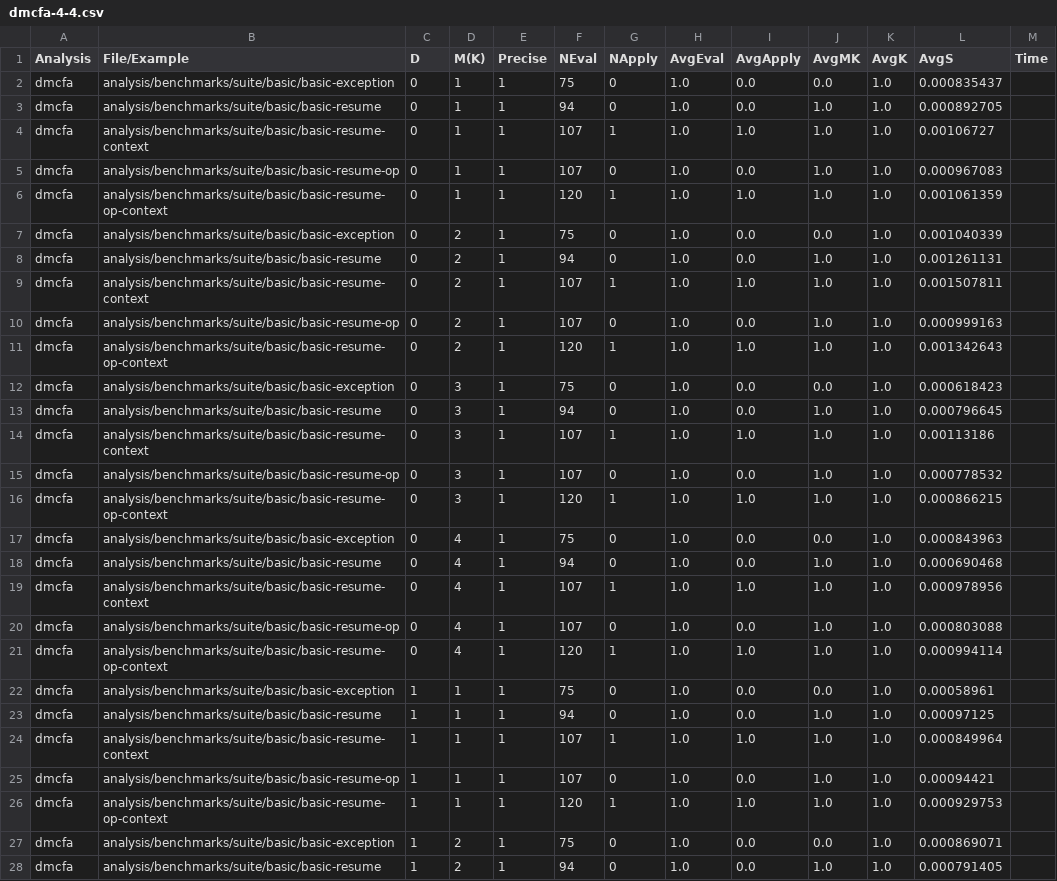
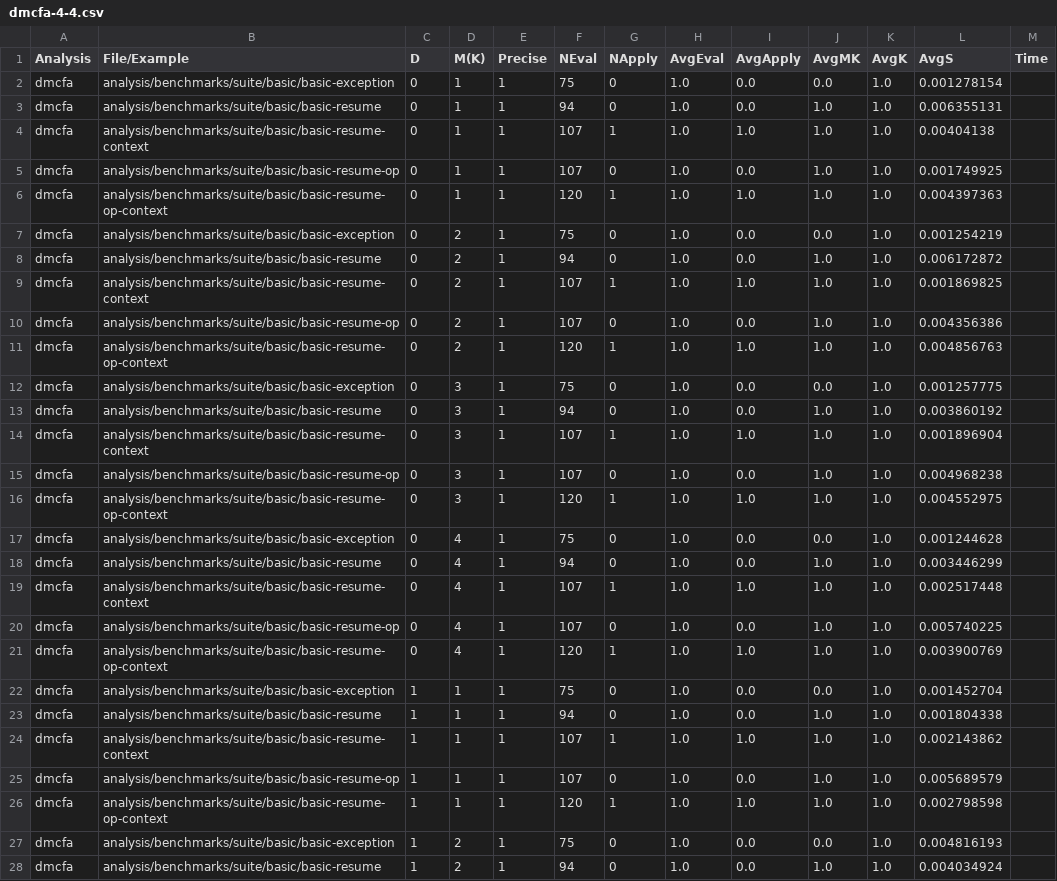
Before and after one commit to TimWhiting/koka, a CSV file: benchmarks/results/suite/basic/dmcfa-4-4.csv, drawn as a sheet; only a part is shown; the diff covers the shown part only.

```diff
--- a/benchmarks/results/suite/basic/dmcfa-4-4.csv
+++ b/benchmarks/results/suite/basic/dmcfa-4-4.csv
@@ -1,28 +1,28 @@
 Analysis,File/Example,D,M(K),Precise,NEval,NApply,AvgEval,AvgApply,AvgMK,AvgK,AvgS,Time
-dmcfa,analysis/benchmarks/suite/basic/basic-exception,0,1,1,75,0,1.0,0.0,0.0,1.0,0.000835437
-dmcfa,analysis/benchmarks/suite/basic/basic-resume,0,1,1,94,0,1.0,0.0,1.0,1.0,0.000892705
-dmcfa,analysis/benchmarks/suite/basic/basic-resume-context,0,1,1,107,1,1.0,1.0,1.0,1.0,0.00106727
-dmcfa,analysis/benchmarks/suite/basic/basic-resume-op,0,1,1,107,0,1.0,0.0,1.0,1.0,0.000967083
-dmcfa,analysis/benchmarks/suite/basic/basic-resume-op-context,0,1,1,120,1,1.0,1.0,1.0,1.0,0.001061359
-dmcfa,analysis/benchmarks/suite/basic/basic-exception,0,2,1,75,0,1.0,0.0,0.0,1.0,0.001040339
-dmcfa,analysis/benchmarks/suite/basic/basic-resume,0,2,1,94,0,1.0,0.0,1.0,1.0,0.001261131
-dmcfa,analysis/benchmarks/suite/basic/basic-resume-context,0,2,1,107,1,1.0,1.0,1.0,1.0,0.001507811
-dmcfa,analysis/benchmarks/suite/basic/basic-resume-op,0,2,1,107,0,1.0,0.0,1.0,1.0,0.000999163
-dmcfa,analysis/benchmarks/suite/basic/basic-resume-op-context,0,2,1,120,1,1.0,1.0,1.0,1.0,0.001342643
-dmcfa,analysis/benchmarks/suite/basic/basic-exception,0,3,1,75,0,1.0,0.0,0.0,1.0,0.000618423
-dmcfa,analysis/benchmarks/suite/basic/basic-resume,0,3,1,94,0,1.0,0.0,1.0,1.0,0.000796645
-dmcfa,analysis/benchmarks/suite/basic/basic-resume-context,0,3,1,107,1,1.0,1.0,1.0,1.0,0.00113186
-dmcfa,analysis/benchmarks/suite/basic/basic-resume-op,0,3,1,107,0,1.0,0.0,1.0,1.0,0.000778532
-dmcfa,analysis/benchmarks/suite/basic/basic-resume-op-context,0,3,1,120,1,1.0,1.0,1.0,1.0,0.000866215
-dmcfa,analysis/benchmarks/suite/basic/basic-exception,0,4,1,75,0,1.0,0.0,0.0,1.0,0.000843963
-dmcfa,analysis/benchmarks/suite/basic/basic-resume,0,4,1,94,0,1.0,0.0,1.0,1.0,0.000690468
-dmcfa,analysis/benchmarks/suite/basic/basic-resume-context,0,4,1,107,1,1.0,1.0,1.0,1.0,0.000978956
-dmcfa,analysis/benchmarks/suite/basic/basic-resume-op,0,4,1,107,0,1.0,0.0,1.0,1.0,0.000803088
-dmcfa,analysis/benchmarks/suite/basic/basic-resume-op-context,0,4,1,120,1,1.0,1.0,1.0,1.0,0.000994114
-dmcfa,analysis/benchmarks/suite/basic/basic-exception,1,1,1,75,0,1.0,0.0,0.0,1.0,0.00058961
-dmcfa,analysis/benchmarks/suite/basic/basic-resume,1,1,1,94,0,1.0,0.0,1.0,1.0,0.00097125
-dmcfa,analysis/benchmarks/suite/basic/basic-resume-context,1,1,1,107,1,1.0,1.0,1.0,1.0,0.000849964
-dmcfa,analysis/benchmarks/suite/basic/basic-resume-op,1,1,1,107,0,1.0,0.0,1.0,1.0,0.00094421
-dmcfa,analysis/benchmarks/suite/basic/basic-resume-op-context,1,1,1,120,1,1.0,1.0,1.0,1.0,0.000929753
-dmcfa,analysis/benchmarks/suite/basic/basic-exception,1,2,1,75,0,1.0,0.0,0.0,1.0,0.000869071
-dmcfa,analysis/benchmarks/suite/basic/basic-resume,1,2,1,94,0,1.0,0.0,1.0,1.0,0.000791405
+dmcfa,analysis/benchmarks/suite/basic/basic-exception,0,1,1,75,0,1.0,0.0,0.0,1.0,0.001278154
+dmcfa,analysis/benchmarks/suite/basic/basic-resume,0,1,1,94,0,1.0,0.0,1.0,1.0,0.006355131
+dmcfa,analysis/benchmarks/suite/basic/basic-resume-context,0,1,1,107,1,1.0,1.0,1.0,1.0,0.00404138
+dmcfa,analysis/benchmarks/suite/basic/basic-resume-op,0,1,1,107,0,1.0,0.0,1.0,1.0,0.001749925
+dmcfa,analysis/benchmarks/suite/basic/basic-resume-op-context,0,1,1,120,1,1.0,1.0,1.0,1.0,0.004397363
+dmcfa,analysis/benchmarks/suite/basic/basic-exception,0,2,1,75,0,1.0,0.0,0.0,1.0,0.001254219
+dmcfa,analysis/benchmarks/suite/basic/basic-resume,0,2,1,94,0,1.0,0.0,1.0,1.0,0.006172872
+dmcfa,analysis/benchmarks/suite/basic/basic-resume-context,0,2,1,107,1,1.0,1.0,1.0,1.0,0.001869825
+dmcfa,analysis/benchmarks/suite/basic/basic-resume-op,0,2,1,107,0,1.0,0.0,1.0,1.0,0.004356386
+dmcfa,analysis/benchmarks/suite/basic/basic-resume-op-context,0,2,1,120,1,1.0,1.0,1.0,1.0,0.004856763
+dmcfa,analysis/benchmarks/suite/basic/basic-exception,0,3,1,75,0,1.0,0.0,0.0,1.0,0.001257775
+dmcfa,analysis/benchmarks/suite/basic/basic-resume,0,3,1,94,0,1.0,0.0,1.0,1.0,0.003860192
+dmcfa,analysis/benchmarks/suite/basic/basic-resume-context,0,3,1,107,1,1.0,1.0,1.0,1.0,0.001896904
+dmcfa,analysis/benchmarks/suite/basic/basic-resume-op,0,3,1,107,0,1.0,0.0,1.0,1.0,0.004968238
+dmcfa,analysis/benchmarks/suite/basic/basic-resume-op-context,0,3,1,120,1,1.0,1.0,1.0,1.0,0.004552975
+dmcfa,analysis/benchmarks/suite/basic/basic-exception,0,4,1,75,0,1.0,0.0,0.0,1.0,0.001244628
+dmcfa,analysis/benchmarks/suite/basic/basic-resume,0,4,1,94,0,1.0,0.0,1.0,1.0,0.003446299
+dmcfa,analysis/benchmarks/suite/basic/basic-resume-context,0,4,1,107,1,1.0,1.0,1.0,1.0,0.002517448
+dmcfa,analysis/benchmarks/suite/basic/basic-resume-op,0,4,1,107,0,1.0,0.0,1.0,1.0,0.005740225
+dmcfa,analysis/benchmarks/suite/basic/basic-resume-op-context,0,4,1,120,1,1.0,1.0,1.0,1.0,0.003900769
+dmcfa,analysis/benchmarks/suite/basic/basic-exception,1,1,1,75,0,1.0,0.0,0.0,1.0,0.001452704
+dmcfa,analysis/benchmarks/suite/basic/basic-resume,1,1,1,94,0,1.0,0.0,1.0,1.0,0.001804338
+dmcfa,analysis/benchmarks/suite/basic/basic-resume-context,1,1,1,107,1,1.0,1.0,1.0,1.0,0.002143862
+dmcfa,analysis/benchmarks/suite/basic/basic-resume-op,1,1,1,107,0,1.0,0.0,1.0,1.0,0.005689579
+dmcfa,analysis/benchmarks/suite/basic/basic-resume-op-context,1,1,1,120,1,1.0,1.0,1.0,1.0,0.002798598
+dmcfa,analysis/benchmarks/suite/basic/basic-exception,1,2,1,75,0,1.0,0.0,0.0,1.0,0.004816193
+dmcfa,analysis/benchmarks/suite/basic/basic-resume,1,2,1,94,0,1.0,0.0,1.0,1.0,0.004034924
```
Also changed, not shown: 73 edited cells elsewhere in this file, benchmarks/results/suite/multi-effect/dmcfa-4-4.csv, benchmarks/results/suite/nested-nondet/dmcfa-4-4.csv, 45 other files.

* Problem to work on: Scan the material above for the string "exception" and report each line where you find it.

* Exercise answer:
-dmcfa,analysis/benchmarks/suite/basic/basic-exception,0,1,1,75,0,1.0,0.0,0.0,1.0,0.000835437
-dmcfa,analysis/benchmarks/suite/basic/basic-exception,0,2,1,75,0,1.0,0.0,0.0,1.0,0.001040339
-dmcfa,analysis/benchmarks/suite/basic/basic-exception,0,3,1,75,0,1.0,0.0,0.0,1.0,0.000618423
-dmcfa,analysis/benchmarks/suite/basic/basic-exception,0,4,1,75,0,1.0,0.0,0.0,1.0,0.000843963
-dmcfa,analysis/benchmarks/suite/basic/basic-exception,1,1,1,75,0,1.0,0.0,0.0,1.0,0.00058961
-dmcfa,analysis/benchmarks/suite/basic/basic-exception,1,2,1,75,0,1.0,0.0,0.0,1.0,0.000869071
+dmcfa,analysis/benchmarks/suite/basic/basic-exception,0,1,1,75,0,1.0,0.0,0.0,1.0,0.001278154
+dmcfa,analysis/benchmarks/suite/basic/basic-exception,0,2,1,75,0,1.0,0.0,0.0,1.0,0.001254219
+dmcfa,analysis/benchmarks/suite/basic/basic-exception,0,3,1,75,0,1.0,0.0,0.0,1.0,0.001257775
+dmcfa,analysis/benchmarks/suite/basic/basic-exception,0,4,1,75,0,1.0,0.0,0.0,1.0,0.001244628
+dmcfa,analysis/benchmarks/suite/basic/basic-exception,1,1,1,75,0,1.0,0.0,0.0,1.0,0.001452704
+dmcfa,analysis/benchmarks/suite/basic/basic-exception,1,2,1,75,0,1.0,0.0,0.0,1.0,0.004816193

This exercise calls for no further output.